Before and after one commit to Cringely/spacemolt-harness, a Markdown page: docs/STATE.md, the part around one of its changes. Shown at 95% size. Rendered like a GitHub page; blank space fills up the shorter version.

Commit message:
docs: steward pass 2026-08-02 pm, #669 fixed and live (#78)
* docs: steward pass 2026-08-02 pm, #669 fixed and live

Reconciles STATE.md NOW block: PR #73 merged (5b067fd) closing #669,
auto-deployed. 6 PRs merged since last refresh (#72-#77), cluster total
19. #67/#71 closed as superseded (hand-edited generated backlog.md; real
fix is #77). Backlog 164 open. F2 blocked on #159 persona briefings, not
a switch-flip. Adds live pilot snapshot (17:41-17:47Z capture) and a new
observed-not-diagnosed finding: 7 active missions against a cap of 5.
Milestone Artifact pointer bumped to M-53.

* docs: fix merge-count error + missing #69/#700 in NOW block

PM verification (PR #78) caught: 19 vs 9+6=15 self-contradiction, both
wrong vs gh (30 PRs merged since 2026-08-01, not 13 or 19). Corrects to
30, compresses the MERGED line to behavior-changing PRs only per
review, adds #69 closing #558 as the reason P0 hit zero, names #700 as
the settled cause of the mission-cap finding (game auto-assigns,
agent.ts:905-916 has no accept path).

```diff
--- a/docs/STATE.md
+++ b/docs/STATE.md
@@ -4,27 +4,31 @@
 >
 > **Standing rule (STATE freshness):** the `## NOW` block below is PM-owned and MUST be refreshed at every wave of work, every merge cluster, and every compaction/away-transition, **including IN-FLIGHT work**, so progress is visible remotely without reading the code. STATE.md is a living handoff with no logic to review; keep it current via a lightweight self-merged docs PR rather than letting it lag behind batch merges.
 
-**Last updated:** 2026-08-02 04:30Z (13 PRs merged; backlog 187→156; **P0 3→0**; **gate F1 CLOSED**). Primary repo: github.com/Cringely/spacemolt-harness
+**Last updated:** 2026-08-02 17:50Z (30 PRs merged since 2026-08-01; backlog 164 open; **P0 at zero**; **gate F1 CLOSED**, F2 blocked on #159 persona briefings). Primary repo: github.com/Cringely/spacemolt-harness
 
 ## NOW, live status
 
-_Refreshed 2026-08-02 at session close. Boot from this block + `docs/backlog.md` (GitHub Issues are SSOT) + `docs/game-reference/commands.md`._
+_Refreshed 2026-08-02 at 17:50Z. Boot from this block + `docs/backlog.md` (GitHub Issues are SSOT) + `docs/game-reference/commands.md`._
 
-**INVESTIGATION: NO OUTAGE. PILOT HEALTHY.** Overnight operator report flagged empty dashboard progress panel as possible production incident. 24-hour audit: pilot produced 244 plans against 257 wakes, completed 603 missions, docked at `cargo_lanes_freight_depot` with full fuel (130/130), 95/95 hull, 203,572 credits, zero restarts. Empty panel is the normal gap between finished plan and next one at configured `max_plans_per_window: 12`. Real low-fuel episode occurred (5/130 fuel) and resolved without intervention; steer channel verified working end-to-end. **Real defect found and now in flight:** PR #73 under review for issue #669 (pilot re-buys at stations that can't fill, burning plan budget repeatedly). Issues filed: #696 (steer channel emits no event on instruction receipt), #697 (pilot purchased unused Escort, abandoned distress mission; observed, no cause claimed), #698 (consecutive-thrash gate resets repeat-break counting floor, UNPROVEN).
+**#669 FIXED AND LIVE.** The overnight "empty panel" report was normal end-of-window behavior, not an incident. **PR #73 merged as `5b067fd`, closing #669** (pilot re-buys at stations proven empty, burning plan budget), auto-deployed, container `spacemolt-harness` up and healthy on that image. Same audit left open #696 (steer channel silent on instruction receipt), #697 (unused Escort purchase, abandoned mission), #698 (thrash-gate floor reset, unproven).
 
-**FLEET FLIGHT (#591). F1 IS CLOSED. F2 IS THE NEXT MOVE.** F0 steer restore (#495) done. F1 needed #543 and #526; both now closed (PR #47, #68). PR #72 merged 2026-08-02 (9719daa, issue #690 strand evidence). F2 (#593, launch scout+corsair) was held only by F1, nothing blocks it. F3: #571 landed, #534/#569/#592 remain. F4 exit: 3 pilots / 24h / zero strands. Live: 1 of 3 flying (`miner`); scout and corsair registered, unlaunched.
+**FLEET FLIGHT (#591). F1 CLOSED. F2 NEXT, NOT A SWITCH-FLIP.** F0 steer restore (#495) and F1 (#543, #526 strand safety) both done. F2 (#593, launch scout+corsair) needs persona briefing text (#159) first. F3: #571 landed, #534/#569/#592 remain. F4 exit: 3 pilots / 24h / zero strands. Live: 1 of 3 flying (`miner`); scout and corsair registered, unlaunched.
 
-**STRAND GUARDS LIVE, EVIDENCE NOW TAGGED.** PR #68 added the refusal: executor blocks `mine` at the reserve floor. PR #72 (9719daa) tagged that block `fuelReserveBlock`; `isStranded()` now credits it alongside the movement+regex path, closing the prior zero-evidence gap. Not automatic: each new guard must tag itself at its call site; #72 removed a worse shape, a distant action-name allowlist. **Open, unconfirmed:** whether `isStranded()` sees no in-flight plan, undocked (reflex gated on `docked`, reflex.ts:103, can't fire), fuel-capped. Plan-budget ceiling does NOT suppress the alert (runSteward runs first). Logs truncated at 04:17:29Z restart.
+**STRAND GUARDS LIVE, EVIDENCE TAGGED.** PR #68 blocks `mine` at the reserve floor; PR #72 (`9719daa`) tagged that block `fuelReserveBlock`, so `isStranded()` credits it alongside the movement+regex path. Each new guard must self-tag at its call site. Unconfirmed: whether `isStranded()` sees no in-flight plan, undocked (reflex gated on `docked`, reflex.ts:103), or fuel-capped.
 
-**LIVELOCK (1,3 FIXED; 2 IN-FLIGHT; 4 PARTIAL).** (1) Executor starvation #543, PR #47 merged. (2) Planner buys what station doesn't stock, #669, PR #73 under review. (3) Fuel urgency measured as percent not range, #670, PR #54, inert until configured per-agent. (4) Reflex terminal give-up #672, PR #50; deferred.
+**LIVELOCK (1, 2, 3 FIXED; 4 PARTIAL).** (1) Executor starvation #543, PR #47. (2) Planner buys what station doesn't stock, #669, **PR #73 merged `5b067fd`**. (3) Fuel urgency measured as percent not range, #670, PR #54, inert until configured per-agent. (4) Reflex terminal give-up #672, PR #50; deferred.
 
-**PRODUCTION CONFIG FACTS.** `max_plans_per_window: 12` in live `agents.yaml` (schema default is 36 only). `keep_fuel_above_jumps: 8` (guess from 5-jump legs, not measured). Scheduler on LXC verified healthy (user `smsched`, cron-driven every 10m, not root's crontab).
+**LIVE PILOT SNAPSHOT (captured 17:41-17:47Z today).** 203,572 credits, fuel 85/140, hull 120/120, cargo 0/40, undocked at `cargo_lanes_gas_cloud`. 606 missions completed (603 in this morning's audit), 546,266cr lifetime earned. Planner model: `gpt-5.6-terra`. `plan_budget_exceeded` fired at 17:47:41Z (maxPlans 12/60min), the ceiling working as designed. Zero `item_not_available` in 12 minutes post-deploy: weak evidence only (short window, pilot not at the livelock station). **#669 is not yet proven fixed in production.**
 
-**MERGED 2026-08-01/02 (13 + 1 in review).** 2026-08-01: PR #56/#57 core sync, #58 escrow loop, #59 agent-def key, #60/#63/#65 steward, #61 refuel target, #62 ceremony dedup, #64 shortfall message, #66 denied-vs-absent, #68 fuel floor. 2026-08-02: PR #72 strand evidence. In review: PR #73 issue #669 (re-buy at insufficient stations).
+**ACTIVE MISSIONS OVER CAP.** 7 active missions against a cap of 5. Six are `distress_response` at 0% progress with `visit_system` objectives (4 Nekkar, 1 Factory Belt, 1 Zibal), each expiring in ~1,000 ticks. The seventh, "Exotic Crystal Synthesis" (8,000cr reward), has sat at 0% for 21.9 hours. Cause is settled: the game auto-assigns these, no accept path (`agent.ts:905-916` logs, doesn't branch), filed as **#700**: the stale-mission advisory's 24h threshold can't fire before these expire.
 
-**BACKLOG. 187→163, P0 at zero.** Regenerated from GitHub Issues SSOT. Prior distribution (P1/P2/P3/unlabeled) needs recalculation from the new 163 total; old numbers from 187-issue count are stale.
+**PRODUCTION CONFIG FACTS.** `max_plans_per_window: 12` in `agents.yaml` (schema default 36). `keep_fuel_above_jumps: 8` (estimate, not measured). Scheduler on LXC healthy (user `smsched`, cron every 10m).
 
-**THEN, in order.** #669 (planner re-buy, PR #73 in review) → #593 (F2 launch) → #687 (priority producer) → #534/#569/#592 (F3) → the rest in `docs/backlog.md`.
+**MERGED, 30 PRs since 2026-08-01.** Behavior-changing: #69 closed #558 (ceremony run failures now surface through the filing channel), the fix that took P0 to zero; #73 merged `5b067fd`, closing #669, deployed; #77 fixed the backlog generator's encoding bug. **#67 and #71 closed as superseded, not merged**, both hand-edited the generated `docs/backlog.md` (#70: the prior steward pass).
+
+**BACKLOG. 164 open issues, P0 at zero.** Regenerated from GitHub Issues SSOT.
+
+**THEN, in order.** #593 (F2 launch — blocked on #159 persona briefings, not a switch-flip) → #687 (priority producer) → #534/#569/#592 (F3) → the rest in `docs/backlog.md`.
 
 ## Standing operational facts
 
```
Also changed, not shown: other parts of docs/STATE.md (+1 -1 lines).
::::
• **Assigned task**: Search the records above for "commands". Copy each line where it is found.

• **Written solution**:
-_Refreshed 2026-08-02 at session close. Boot from this block + `docs/backlog.md` (GitHub Issues are SSOT) + `docs/game-reference/commands.md`._
+_Refreshed 2026-08-02 at 17:50Z. Boot from this block + `docs/backlog.md` (GitHub Issues are SSOT) + `docs/game-reference/commands.md`._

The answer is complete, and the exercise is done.